A Tankan quarterly survey on business sentiment for September, which the Bank of Japan (BOJ) has just released, highlights the sluggishness of Japan's economy as the yen has appreciated.
Consumer spending and corporate capital investments remain weak and there has been no driving force behind Japan's economy.
The value of the yen has risen by nearly 20 yen against the dollar since the beginning of the year when one dollar was around 120 yen, adversely affecting the profits of businesses dependent on exports.
The negative effects of special factors such as the shock caused by Britain's decision to leave the European Union on the world economy and the April Kumamoto earthquakes have weakened. Still, the diffusion index among major manufacturers remained at the same level as in the previous June survey although market players had expected that these firms' business sentiment would improve.
The yen's appreciation is feared to further discourage businesses from investing in plants and equipment.
The report also demonstrates that business sentiment among major non-manufacturers has been worsening.
Domestic consumption remains sluggish and consumption by foreign visitors has decreased due to the yen's appreciation.

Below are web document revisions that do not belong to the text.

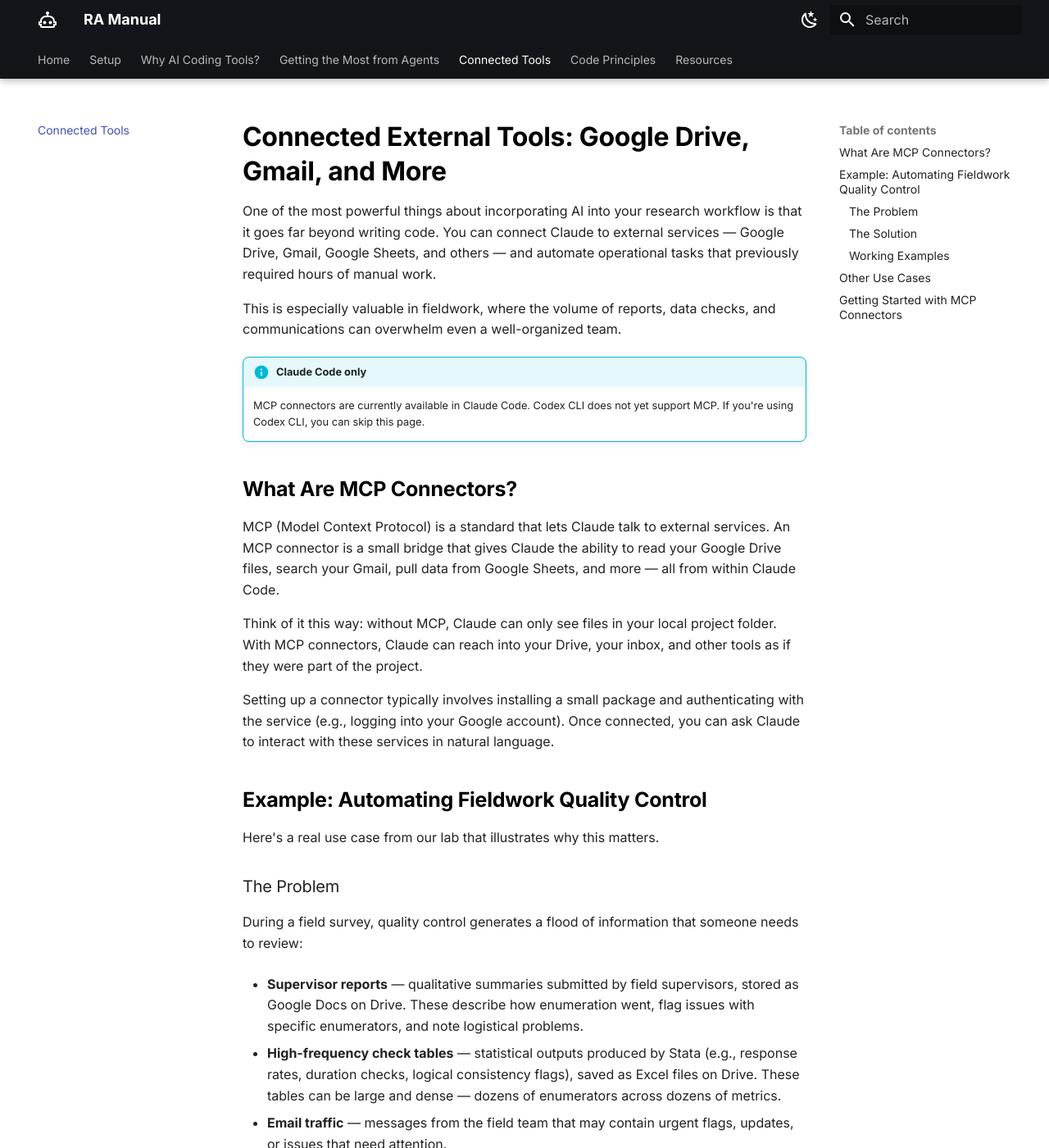
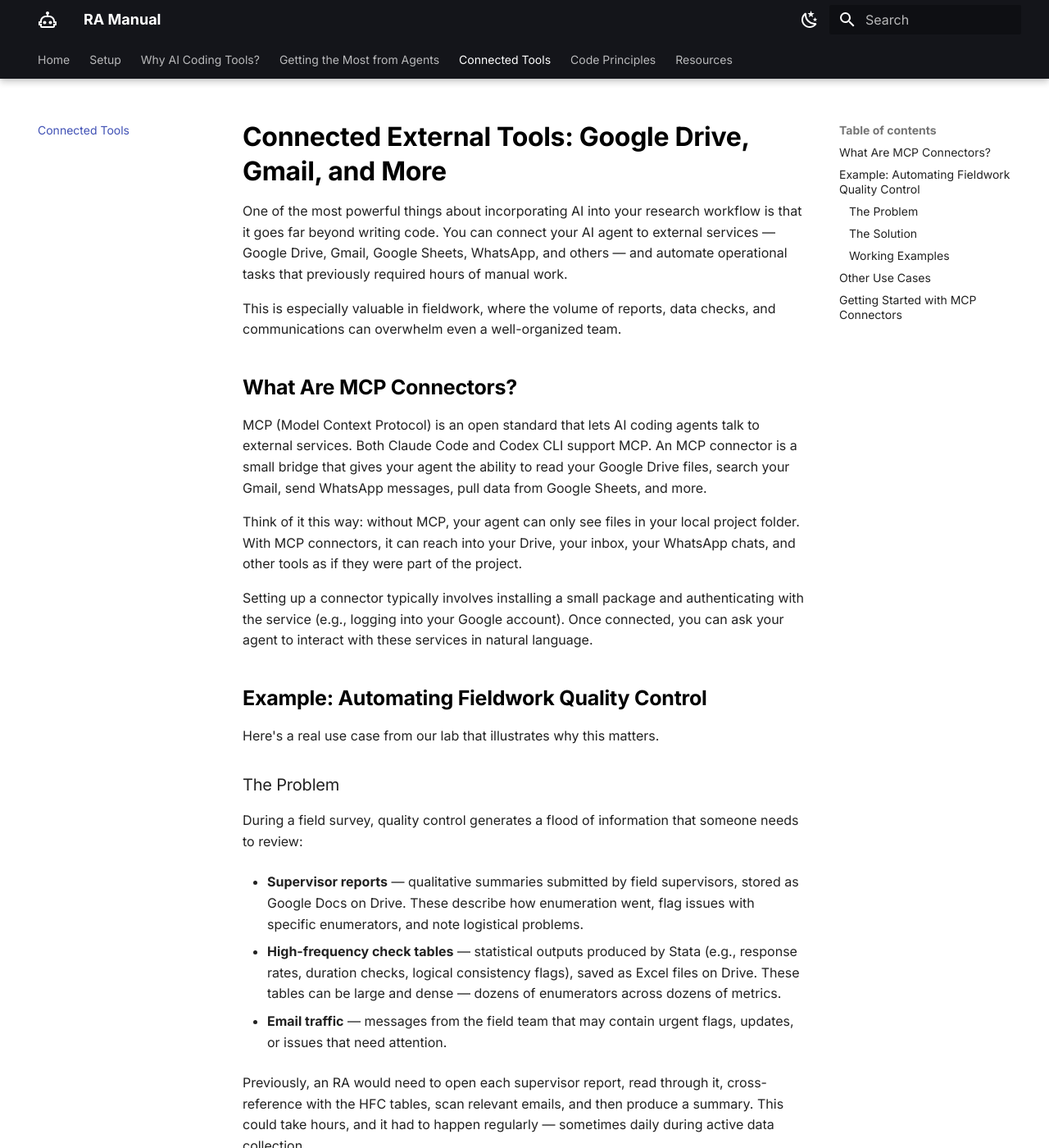
Before and after one commit to longjohnnicholas/ra-manual, an MkDocs documentation site: the page built from docs/06-connected-tools.md, in a window 1280 px wide and 1400 px high. Shown: the whole window at 82% size. Built offline with MkDocs 1.6.1 and Material for MkDocs 9.7.7, drawn with Linux system fonts in a browser that asks for light colours; some of the changed text lies outside the part shown.

Commit message:
Fix connected tools page: both agents support MCP, add WhatsApp
- Remove incorrect "Claude Code only" MCP note — Codex CLI supports MCP too
- Make connected tools page tool-agnostic (Claude Code + Codex CLI)
- Add tabbed config instructions for both tools
- Add WhatsApp as a connected service throughout
- Remove "Switching from Open Code" migration banner from setup page

Co-Authored-By: Claude Opus 4.6 <noreply@anthropic.com>

```diff
--- a/docs/06-connected-tools.md
+++ b/docs/06-connected-tools.md
@@ -1,19 +1,16 @@
 # Connected External Tools: Google Drive, Gmail, and More
 
-One of the most powerful things about incorporating AI into your research workflow is that it goes far beyond writing code. You can connect Claude to external services — Google Drive, Gmail, Google Sheets, and others — and automate operational tasks that previously required hours of manual work.
+One of the most powerful things about incorporating AI into your research workflow is that it goes far beyond writing code. You can connect your AI agent to external services — Google Drive, Gmail, Google Sheets, WhatsApp, and others — and automate operational tasks that previously required hours of manual work.
 
 This is especially valuable in fieldwork, where the volume of reports, data checks, and communications can overwhelm even a well-organized team.
 
-!!! info "Claude Code only"
-    MCP connectors are currently available in Claude Code. Codex CLI does not yet support MCP. If you're using Codex CLI, you can skip this page.
-
 ## What Are MCP Connectors?
 
-MCP (Model Context Protocol) is a standard that lets Claude talk to external services. An MCP connector is a small bridge that gives Claude the ability to read your Google Drive files, search your Gmail, pull data from Google Sheets, and more — all from within Claude Code.
+MCP (Model Context Protocol) is an open standard that lets AI coding agents talk to external services. Both Claude Code and Codex CLI support MCP. An MCP connector is a small bridge that gives your agent the ability to read your Google Drive files, search your Gmail, send WhatsApp messages, pull data from Google Sheets, and more.
 
-Think of it this way: without MCP, Claude can only see files in your local project folder. With MCP connectors, Claude can reach into your Drive, your inbox, and other tools as if they were part of the project.
+Think of it this way: without MCP, your agent can only see files in your local project folder. With MCP connectors, it can reach into your Drive, your inbox, your WhatsApp chats, and other tools as if they were part of the project.
 
-Setting up a connector typically involves installing a small package and authenticating with the service (e.g., logging into your Google account). Once connected, you can ask Claude to interact with these services in natural language.
+Setting up a connector typically involves installing a small package and authenticating with the service (e.g., logging into your Google account). Once connected, you can ask your agent to interact with these services in natural language.
 
 ## Example: Automating Fieldwork Quality Control
 
@@ -55,21 +52,31 @@ Study these examples to understand how MCP skills are structured, then adapt the
 
 ## Other Use Cases
 
-The Drive + Gmail pattern generalizes to many research operations:
+The Drive + Gmail + WhatsApp pattern generalizes to many research operations:
 
-- **Literature monitoring** — Connect to Gmail and have Claude scan for new working paper alerts from NBER, SSRN, or journal feeds, then summarize the relevant ones.
-- **Data delivery tracking** — When a data provider sends files to a shared Drive folder, have Claude detect new arrivals, run basic validation checks, and notify you.
-- **Survey instrument review** — Store survey drafts on Drive and have Claude review them for consistency, skip logic errors, or translation issues.
-- **Meeting preparation** — Have Claude scan recent emails and Drive documents related to a co-author meeting and produce a summary of open items.
+- **Field team communication** — Connect to WhatsApp and have your agent read messages from field supervisors, flag urgent issues, and draft responses.
+- **Literature monitoring** — Connect to Gmail and have your agent scan for new working paper alerts from NBER, SSRN, or journal feeds, then summarize the relevant ones.
+- **Data delivery tracking** — When a data provider sends files to a shared Drive folder, have your agent detect new arrivals, run basic validation checks, and notify you.
+- **Survey instrument review** — Store survey drafts on Drive and have your agent review them for consistency, skip logic errors, or translation issues.
+- **Meeting preparation** — Have your agent scan recent emails and Drive documents related to a co-author meeting and produce a summary of open items.
 
 ## Getting Started with MCP Connectors
 
-To connect Claude Code to Google Drive and Gmail, you'll need to set up MCP servers. The basic process:
+To connect your agent to Google Drive, Gmail, WhatsApp, or other services, you'll need to set up MCP servers. The basic process:
 
-1. **Install the MCP server package** for the service you want (e.g., Google Drive, Gmail)
-2. **Authenticate** — follow the OAuth flow to grant Claude access to your account
-3. **Configure Claude Code** — add the MCP server to your Claude Code settings so it's available in your sessions
-4. **Build skills** — write skills (in `.claude/skills/`) that use the connected services
+1. **Install the MCP server package** for the service you want (e.g., Google Drive, Gmail, WhatsApp)
+2. **Authenticate** — follow the OAuth flow to grant your agent access to your account
+3. **Configure your agent** — add the MCP server to your settings:
+
+=== "Claude Code"
+
+    Add the server to your Claude Code settings (JSON format). See [Claude Code MCP docs](https://code.claude.com/docs/en/mcp).
+
+=== "Codex CLI"
+
+    Run `codex mcp add <server-name> -- <command>` or edit `~/.codex/config.toml` directly. See [Codex MCP docs](https://developers.openai.com/codex/mcp/).
+
+4. **Build skills** — write skills that use the connected services
 
 For detailed setup instructions and working examples, see the [freetown/tools/claude](https://github.com/ntsivanidis/freetown/tree/main/tools/claude) repository.
 
```
Also changed, not shown: docs/01-setup.md (+0 -3 lines).
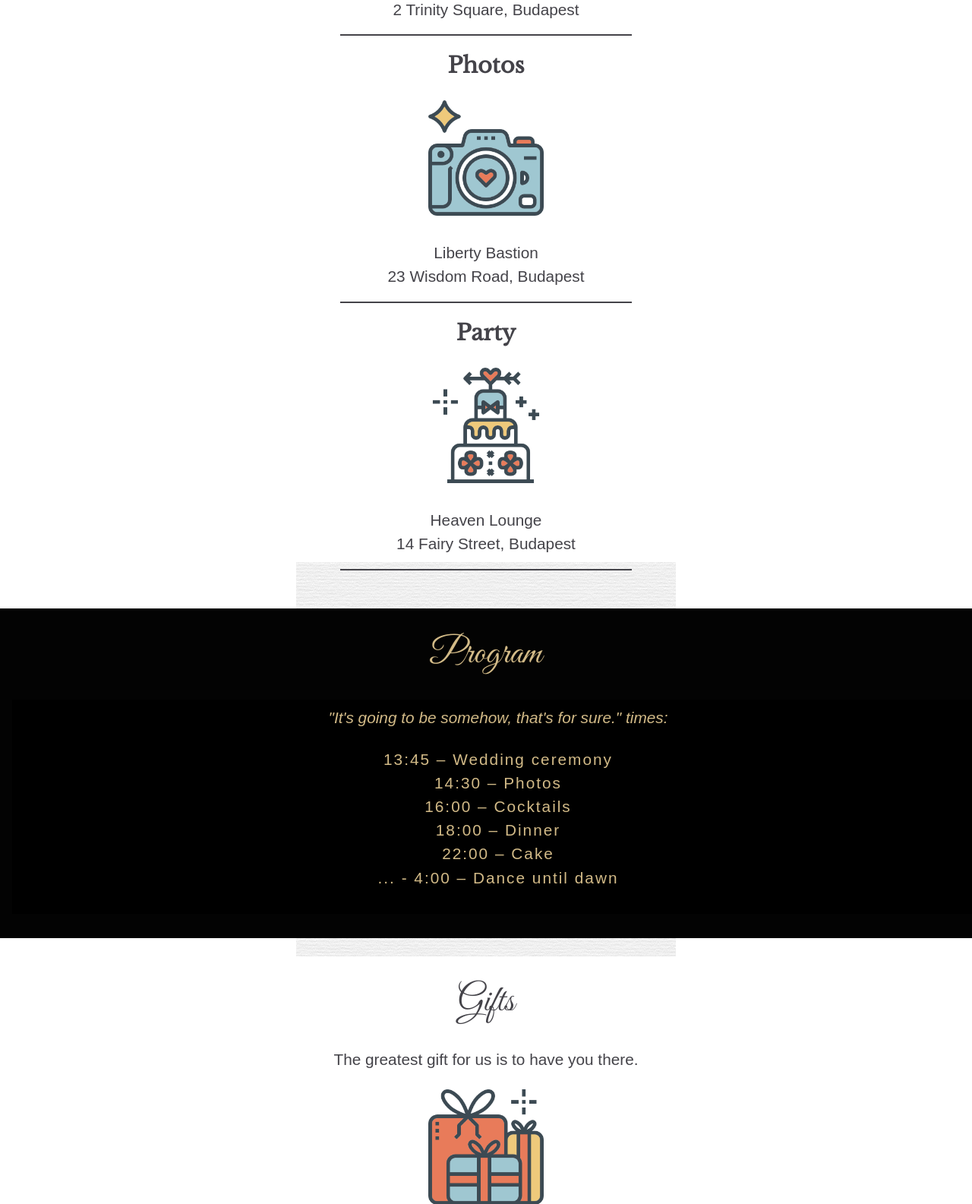
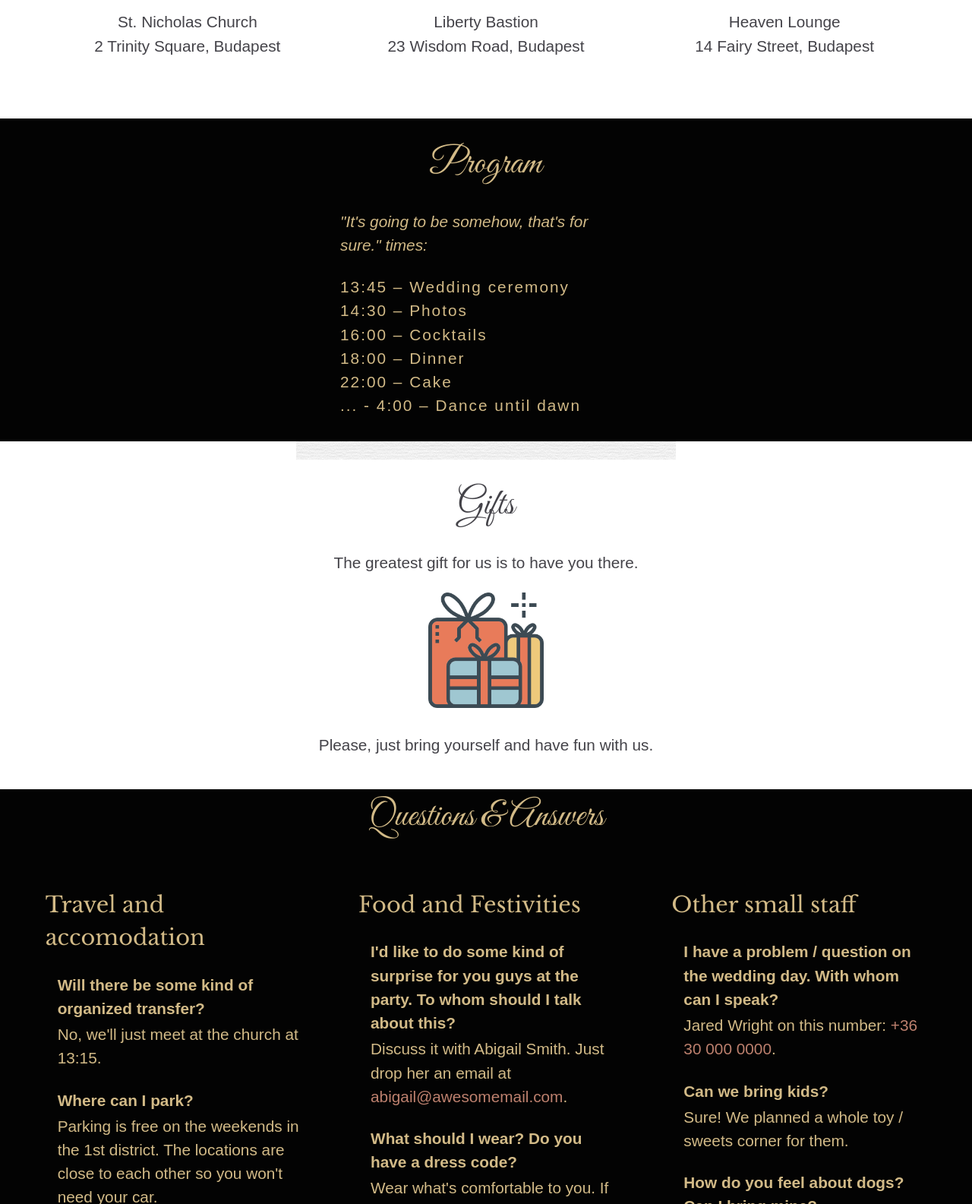
Before and after one commit to Adam102480/Wedding-webpage, a plain HTML site: page index.html in a window 1280 px wide. Shown: the part 1215-2800 px from the top of the page at 76% size. Drawn offline with nearby package versions, Linux system fonts and the light colour scheme; a web font is replaced by a local one.

Commit message:
final version

```diff
--- a/index.css
+++ b/index.css
@@ -63,6 +63,14 @@ a:hover {
   display: table;
 }
 
+@media (min-width: 768px) {
+
+	.cover {
+        background: url('assets/wedding-landing-cover.jpg') no-repeat center/cover;
+		}
+
+}
+
 .mainline-wrapper {
     display: table-cell;
     vertical-align: middle;
@@ -74,8 +82,6 @@ a:hover {
   padding: .825rem;
   color: hsla(0,0%,100%,.9);
   background: hsla(100,0%,0%,.5);
-  width:30vw;
-  border-radius: 1.5rem;
     }
 
 .mainline h1 {
@@ -84,9 +90,18 @@ a:hover {
     margin-bottom: 0;
      }
 
-.tagline {
-  font-size: 1.35rem;
-  letter-spacing: .2rem;
+@media (min-width: 768px) {
+
+  .mainline {
+    padding: 2.25rem;
+    border-radius: 2rem;
+    width: 40vw;
+  }
+
+    .mainline h1 {
+    font-size: 6rem;
+  }
+
 }
 
 .tagline::after {
@@ -96,6 +111,14 @@ a:hover {
   height: 1.5px;
   width: 12.5rem;
   margin: .9rem auto;
+}
+
+@media (min-width: 768px) {
+
+  .tagline {
+    text-transform: uppercase;
+  }
+
 }
 
 date {
@@ -128,6 +151,17 @@ date {
   font-family: 'Muli', sans-serif;
 }
 
+@media (min-width: 768px) {
+
+  .blurb {
+   display: inline-block;
+   width: 30%;
+   padding: 2rem;
+   margin: 1rem;
+  }
+
+}
+
 .blurb::after {
   content: "";
   display: block;
@@ -137,14 +171,31 @@ date {
   background-color: #444349;
 }
 
+@media (min-width: 768px) {
+
+  .blurb::after {
+   display:none;
+  }
+
+}
+
 /* Program STYLES */
 
 .program {
   width: 100vw;
-  text-align: center;
+  text-align: left;
   background: hsla(100,0%,0%,.99);
   color: #d2ba87;
   font-family: 'Muli', sans-serif;
+}
+
+@media (min-width: 768px) {
+
+  .program-wrapper {
+   width: 30vw;
+   margin: 0 auto;
+  }
+
 }
 
 .program h2 {
@@ -214,12 +265,32 @@ date {
 }
 
 .question {
-    font-weight: 800;
+    font-weight: 700;
     margin-bottom: .2rem;
     }
 
 .answer {
   margin-bottom: 1.5rem;
+}
+
+@media (min-width: 768px) {
+
+  .question-group {
+    display: inline-block;
+    width: 30%;
+    vertical-align: top;
+    padding: 1.5rem;
+    margin: .7rem;
+  }
+
+  .question-group::after {
+    display: none;
+  }
+
+  .question-group h3 {
+    text-align: left;
+  }
+
 }
 
 /* Footer STYLES */
@@ -248,3 +319,11 @@ footer p {
 footer small {
   line-height: 1.5;
 }
+
+@media (min-width: 768px) {
+
+  footer {
+    min-height: 6vh;
+  }
+
+}
--- a/index.html
+++ b/index.html
@@ -7,6 +7,7 @@
   <link rel="stylesheet" href="https://cdnjs.cloudflare.com/ajax/libs/meyer-reset/2.0/reset.css">
   <link rel="stylesheet" type="text/css" href="index.css">
   <link href="https://fonts.googleapis.com/css?family=Great+Vibes%7CLibre+Baskerville%7CMuli&display=swap" rel="stylesheet">
+  <link rel="shortcut icon" type="image/x-icon" href="https://orange.codeberryschool.com/content/images/project-assets/wedding-landing-favicon.png">
 </head>
 <body>
   <header class="cover">
@@ -42,7 +43,7 @@
       </section>
       <section class="program">
       <h2>Program</h2>
-        <div class="wrapper program">
+        <div class="program-wrapper">
           <p>"It's going to be somehow, that's for sure."
     times:</p>
           <ul>
```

Spending by Chinese visitors, whose massive shopping spree had contributed greatly to consumer spending, fell 22.9 percent per visitor over the April-June period from a year earlier due to such factors as the yen's surge.
The index among major manufacturers for the economic outlook has leveled out although high expectations are placed for economic stimulus measures worth about 28 trillion yen, which the government approved this past August.
The BOJ, which has drastically changed the framework for its monetary policy, is poised to make cautious judgments on whether to expand its negative interest policy. As such, market players' hopes for further relaxation of the central bank's monetary grip have declined.
As there are limits to what the government and the BOJ can do to prop up the economy, there are fears that Japan's economy, which is currently leveling out, could enter a deceleration phase if the yen further appreciates or if there are other negative factors.